A: I think that can happen - normally you see Twombly in a very sterile or very clean-cut architectural space on his own. I think this is probably very good for those who want to push Twombly into the limelight as well because you're showing him next to one of the great Old Masters, but I think you have to be selected, you have to curate it. I think this had to be a curated show, it's not a show that the artist, Twombly, would have put on himself, and it's probably thanks to the friendship he had wit the curator that it ever happened. Some artists refuse to be seen next to a great old master, because they're petrified to do so and others are more confidant, like Lucien Freud - we had a Freud show once in the gallery and his work was interspersed in the space - you'd be looking at an Old Master and suddenly Freud would pop out on the wall, so there are different ways of doing it. The reason I liked the Twombly / Poussin exhibition was that it wasn't an obvious visual connection and therefore you had to really search longer and the rewards were greater, where maybe with Turner and Twombly it's visually more obvious and though it may be very beautiful at first, it may get repetitive, whereas with Poussin it was surprisingly rich. What was so good about this exhibition was that they both had these themes that they worked on throughout their careers.

Q: Which for you was the most interesting juxtaposition and why?

A: Coming in, I love seeing Twombly's sculpture next to the Poussin's Landscape With Travellers Resting: A Roman Road (1648), where you've got blocks of stone in the composition. Poussin was interested in using shapes and orifices and space as a way of expressing something. There's something very funerary in Poussin's compositions - it's a very spiritual painting, even though it's just a landscape with a road and people on the side of it. There's something very special about that picture and seeing the sculpture by Twombly (Pasargarde (1994)) next to it brought out aspects of that painting that worked for me.
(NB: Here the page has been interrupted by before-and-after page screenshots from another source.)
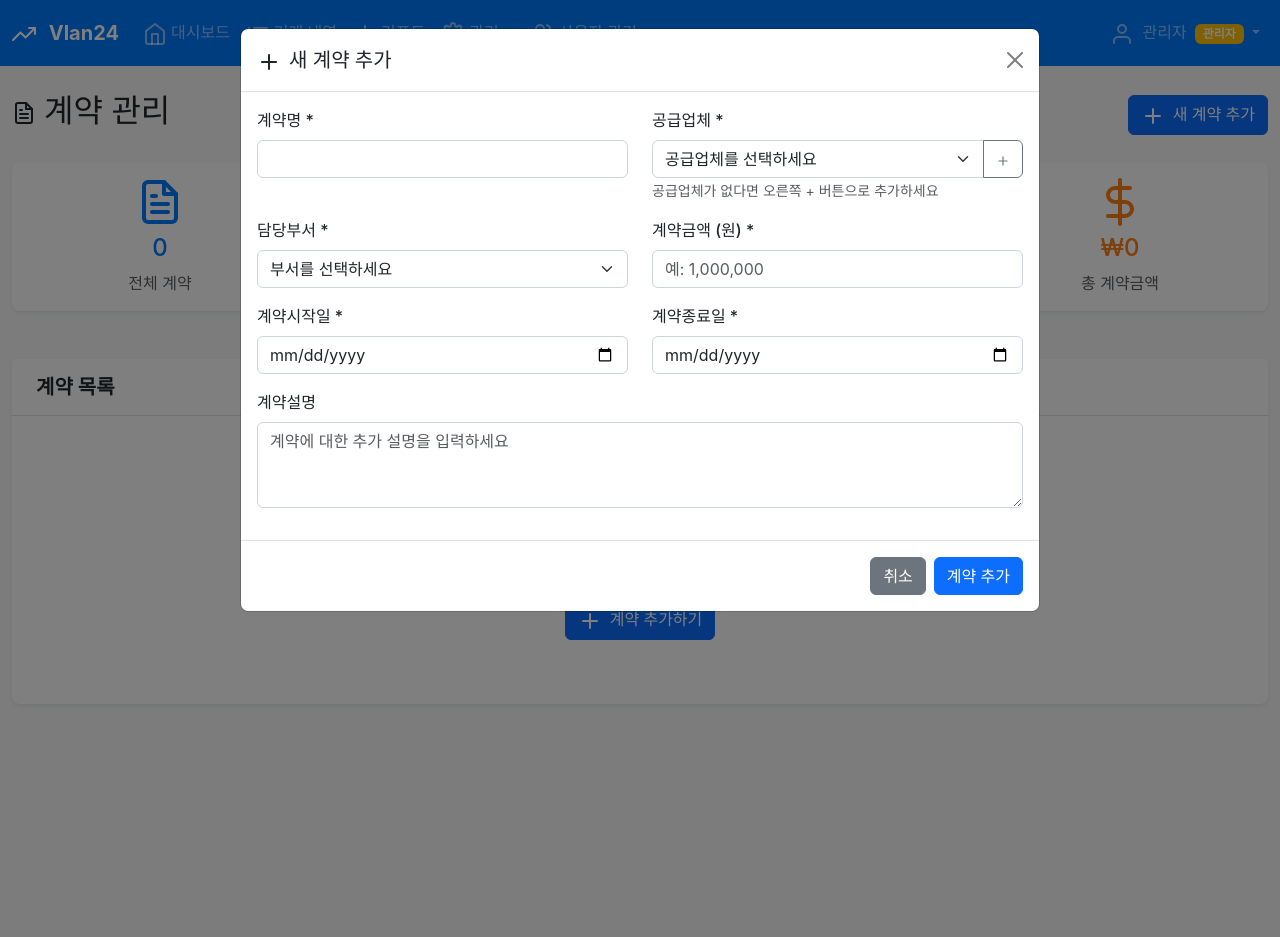
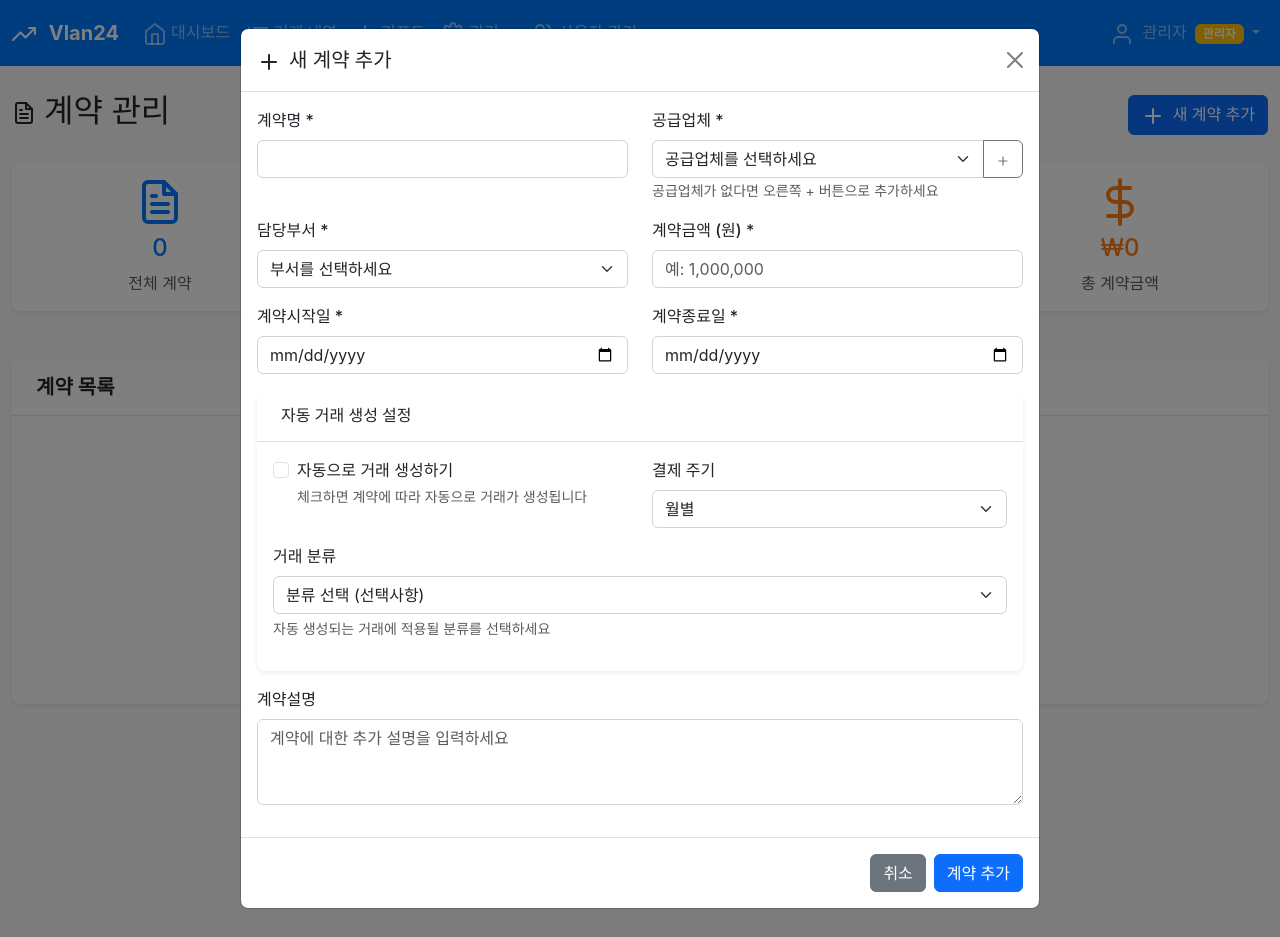
Before and after one commit to BappyMustafiz/fin-flow-korea, a Flask app: page /contracts in a window 1280 px wide, after a click on "새 계약 추가". Run offline with Flask 3, Linux system fonts and the light colour scheme; a user stored in the database is signed in.

Commit message:
Enable automatic transaction generation for active contracts
Adds a new `contract_id` field to the `Transaction` model and a `generate_transaction` method to the `Contract` model. The frontend template `templates/contracts.html` is updated to include options for enabling automatic transaction generation and setting the payment cycle and category for contracts.

Replit-Commit-Author: Agent
Replit-Commit-Session-Id: 49c2422b-c4ec-4699-8c39-1613e6d0f652
Replit-Commit-Checkpoint-Type: intermediate_checkpoint
Replit-Commit-Screenshot-Url: https://storage.googleapis.com/screenshot-production-us-central1/aa08e5f1-68c4-4712-a019-15a843020e4e/49c2422b-c4ec-4699-8c39-1613e6d0f652/ElHSpP9

```diff
--- a/models.py
+++ b/models.py
@@ -136,6 +136,7 @@ class Transaction(db.Model):
     category_id = db.Column(db.Integer, db.ForeignKey('category.id'))
     department_id = db.Column(db.Integer, db.ForeignKey('department.id'))
     vendor_id = db.Column(db.Integer, db.ForeignKey('vendor.id'))
+    contract_id = db.Column(db.Integer, db.ForeignKey('contract.id'))  # 계약 연결
     classification_status = db.Column(db.String(20), default='pending')  # pending, classified, manual
 
     # Split transaction fields
@@ -151,6 +152,7 @@ class Transaction(db.Model):
     category = db.relationship('Category', backref='transactions')
     department = db.relationship('Department', backref='transactions')
     vendor = db.relationship('Vendor', backref='transactions')
+    contract = db.relationship('Contract', backref='transactions')
 
 class MappingRule(db.Model):
     """거래 자동 분류 규칙"""
@@ -214,6 +216,34 @@ class Contract(db.Model):
             return True
         return False
 
+    def generate_transaction(self, date=None):
+        """계약에 기반한 거래 생성"""
+        from datetime import date as dt
+        if not self.auto_generate_transactions or self.status != 'active':
+            return None
+
+        transaction_date = date or dt.today()
+
+        # 결제 주기에 따른 금액 계산
+        amount = self.contract_amount
+        if self.payment_cycle == 'quarterly':
+            amount = self.contract_amount * 3
+        elif self.payment_cycle == 'yearly':
+            amount = self.contract_amount * 12
+
+        transaction = Transaction(
+            date=transaction_date,
+            amount=-amount,  # 지출은 음수
+            description=f"{self.name} ({self.payment_cycle})",
+            counterparty=self.vendor.name if self.vendor else "미지정",
+            category_id=self.category_id,
+            department_id=self.department_id,
+            classification_status='classified',
+            contract_id=self.id
+        )
+
+        return transaction
+
 class AuditLog(db.Model):
     """감사 로그"""
     id = db.Column(db.Integer, primary_key=True)
--- a/templates/contracts.html
+++ b/templates/contracts.html
@@ -193,6 +193,47 @@
                             <div class="mb-3">
                                 <label for="contractEndDate" class="form-label">계약종료일 *</label>
                                 <input type="date" class="form-control" id="contractEndDate" name="end_date" required>
+                            </div>
+                        </div>
+                    </div>
+
+                    <!-- 자동 거래 생성 설정 -->
+                    <div class="card mb-3">
+                        <div class="card-header">
+                            <h6 class="mb-0">자동 거래 생성 설정</h6>
+                        </div>
+                        <div class="card-body">
+                            <div class="row">
+                                <div class="col-md-6">
+                                    <div class="form-check mb-3">
+                                        <input class="form-check-input" type="checkbox" id="autoGenerateTransactions" name="auto_generate_transactions">
+                                        <label class="form-check-label" for="autoGenerateTransactions">
+                                            자동으로 거래 생성하기
+                                        </label>
+                                        <div class="form-text">체크하면 계약에 따라 자동으로 거래가 생성됩니다</div>
+                                    </div>
+                                </div>
+                                <div class="col-md-6">
+                                    <div class="mb-3">
+                                        <label for="paymentCycle" class="form-label">결제 주기</label>
+                                        <select class="form-select" id="paymentCycle" name="payment_cycle">
+                                            <option value="monthly">월별</option>
+                                            <option value="quarterly">분기별</option>
+                                            <option value="yearly">연간</option>
+                                            <option value="one_time">일시불</option>
+                                        </select>
+                                    </div>
+                                </div>
+                            </div>
+                            <div class="mb-3">
+                                <label for="contractCategory" class="form-label">거래 분류</label>
+                                <select class="form-select" id="contractCategory" name="category_id">
+                                    <option value="">분류 선택 (선택사항)</option>
+                                    {% for category in categories %}
+                                    <option value="{{ category.id }}">{{ category.name }}</option>
+                                    {% endfor %}
+                                </select>
+                                <div class="form-text">자동 생성되는 거래에 적용될 분류를 선택하세요</div>
                             </div>
                         </div>
                     </div>
```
Q: Finally, which was your "top Twombly" and what was your "top Poussin" in the show?

A: My favourite Cy Twombly painting was by far the Hero and Leandro, which I found very sensual - the pinks he uses are very feminine as well and there's a sense of being washed away as well through the movement of the painting you can feel Leander being pulled away and drowning - the narrative is there, even if it's being treated in a very abstract way. And tha'st in front of our two sensual Poussins that are about Love (Rinaldo and Armida (1628-30) and Venus and Mercury (1626-27)) - where Poussin is trying to explain what Love is in his composition. I think that's one of the nicest rooms, actually.